Family composition in Bulgaria is varied but generally similar to families in U.S. Typically, only the parents and children live in the same household. In some cases, often in rural areas, grandparents are also part of the household. In Bulgaria, it is common for both parents to be professionals, and for both to be financially responsible for the family. Both parents expect to be viewed as equal authority figures in all household decisions.

Meals in Bulgaria may be eaten all together as a family, or separately depending on family members’ schedules. Among siblings, possessions of an individual child are treated as their own and are not understood to be the shared property of siblings. When siblings want to borrow something from each other, it is generally understood that they must ask first.

The types of chores given to high school-aged children in Bulgaria are different depending on each family. In general, there are no chores divided between genders. Teenagers are mostly responsible for taking care of their room. It would be very unusual to have a housekeeper in a Bulgarian home. Cooking responsibilities are not so much gender related as family specific. Cooking as a hobby is becoming trendy among young people in Bulgaria.

Having pets in Bulgaria is very similar to the U.S. Cats and dogs are most common, but people also keep fish, canary birds, small parrots, hamsters.

Language and Communication Styles

Bulgarian is the official language of Bulgaria


n Bulgaria, breakfast is typically light, consisting of coffee, tea, hot chocolate, or milk and a cheese-filled pastry or some other bread item like a sweet roll or toast. Boza (a malt-based drink) is a traditional breakfast beverage typically enjoyed by elderly people in rural areas.

Bulgarians eat pork, chicken, fish, or lamb with most dishes. Yogurt and cheese are also common ingredients.
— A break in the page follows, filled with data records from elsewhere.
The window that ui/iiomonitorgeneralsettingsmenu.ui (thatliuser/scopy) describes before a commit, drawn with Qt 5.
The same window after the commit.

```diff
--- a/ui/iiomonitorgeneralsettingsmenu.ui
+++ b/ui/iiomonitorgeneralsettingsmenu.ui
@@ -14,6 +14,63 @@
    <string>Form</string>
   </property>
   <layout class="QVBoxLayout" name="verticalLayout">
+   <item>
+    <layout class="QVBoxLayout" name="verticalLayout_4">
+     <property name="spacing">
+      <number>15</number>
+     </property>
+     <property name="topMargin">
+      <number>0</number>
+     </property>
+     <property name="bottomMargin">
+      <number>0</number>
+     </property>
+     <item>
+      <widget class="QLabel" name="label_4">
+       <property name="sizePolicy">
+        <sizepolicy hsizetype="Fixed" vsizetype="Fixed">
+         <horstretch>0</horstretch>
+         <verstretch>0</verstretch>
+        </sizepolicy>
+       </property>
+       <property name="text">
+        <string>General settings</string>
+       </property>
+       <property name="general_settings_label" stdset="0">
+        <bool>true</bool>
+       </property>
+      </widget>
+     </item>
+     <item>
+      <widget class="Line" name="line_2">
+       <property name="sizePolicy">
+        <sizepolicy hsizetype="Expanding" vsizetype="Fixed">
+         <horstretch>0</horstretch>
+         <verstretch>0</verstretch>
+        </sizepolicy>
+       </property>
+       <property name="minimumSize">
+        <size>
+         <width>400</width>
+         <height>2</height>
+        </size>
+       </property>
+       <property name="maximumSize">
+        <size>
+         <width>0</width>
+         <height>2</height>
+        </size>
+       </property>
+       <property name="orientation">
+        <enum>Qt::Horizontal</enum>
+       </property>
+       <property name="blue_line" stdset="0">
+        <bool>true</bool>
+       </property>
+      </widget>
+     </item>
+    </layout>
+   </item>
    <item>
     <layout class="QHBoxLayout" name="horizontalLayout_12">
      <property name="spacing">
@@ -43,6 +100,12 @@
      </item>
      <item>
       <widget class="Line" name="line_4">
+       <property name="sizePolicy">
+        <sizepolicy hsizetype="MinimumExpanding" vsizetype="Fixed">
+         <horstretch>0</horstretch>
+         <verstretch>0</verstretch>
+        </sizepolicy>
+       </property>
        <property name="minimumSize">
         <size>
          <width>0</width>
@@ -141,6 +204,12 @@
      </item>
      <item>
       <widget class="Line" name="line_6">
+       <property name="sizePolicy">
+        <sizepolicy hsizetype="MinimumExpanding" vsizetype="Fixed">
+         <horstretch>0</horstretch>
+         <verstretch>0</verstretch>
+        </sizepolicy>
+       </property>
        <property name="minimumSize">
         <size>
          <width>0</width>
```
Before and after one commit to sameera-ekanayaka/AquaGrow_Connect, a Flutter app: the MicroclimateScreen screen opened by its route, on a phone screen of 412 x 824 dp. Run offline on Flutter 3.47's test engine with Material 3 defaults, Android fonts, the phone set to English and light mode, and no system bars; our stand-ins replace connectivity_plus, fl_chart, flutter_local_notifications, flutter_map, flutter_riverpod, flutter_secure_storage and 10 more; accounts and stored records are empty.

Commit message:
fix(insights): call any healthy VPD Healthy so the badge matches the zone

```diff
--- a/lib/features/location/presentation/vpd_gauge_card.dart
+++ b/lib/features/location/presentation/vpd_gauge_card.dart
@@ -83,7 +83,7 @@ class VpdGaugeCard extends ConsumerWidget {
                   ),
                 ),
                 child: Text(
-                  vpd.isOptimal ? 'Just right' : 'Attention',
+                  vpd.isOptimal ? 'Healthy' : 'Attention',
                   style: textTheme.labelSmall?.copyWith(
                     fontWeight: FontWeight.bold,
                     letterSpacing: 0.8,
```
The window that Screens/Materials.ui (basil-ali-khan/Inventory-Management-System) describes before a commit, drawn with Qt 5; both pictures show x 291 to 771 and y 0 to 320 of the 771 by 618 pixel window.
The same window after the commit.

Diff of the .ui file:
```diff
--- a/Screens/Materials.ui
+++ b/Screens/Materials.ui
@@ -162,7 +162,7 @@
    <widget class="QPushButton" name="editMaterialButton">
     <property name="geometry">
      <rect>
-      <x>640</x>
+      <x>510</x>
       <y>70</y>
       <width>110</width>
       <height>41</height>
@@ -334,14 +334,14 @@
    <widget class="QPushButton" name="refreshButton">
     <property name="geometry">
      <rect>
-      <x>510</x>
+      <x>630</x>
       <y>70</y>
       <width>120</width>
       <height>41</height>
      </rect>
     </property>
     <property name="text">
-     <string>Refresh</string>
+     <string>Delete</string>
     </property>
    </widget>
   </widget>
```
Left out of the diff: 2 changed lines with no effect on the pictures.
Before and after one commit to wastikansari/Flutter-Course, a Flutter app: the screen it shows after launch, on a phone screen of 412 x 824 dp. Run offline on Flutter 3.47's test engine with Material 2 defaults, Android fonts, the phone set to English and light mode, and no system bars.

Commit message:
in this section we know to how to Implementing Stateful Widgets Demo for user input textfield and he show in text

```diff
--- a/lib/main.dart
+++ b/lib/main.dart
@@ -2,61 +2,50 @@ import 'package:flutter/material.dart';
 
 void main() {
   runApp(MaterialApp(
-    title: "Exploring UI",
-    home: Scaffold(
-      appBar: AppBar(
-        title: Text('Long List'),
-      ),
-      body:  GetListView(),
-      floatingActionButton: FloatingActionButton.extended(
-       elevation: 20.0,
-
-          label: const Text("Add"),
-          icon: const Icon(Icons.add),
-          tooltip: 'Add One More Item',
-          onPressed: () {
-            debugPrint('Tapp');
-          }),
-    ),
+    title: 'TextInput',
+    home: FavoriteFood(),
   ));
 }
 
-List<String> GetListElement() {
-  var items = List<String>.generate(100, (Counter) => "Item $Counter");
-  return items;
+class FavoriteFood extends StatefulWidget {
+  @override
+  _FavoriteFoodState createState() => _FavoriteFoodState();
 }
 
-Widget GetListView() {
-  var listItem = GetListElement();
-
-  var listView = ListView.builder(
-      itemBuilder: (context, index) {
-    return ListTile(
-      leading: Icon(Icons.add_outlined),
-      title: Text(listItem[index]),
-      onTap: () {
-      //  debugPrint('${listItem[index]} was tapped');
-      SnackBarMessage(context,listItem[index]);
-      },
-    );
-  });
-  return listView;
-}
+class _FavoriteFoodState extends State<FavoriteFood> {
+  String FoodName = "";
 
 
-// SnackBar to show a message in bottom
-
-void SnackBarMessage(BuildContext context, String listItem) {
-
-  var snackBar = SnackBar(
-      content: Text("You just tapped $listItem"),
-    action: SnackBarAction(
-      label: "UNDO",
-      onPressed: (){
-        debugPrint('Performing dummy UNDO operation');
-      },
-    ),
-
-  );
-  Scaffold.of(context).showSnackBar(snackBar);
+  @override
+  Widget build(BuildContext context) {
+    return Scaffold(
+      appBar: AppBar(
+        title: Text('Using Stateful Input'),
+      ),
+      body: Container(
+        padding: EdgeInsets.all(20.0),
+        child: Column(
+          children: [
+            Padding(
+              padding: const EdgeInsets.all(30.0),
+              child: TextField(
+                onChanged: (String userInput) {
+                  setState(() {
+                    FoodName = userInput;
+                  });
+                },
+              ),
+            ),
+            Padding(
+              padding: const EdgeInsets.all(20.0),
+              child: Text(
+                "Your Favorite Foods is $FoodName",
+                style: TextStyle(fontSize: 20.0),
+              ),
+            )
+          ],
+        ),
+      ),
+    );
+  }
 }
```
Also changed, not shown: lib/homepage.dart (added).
Popular main meals include moussaka (a casserole with pork or lamb, potatoes, tomatoes, and yogurt) and nadenitsa (stuffed pork sausage). Mehana, a traditional Bulgarian eating establishment, is popular throughout the country, and features traditional food, folk music, and dancing.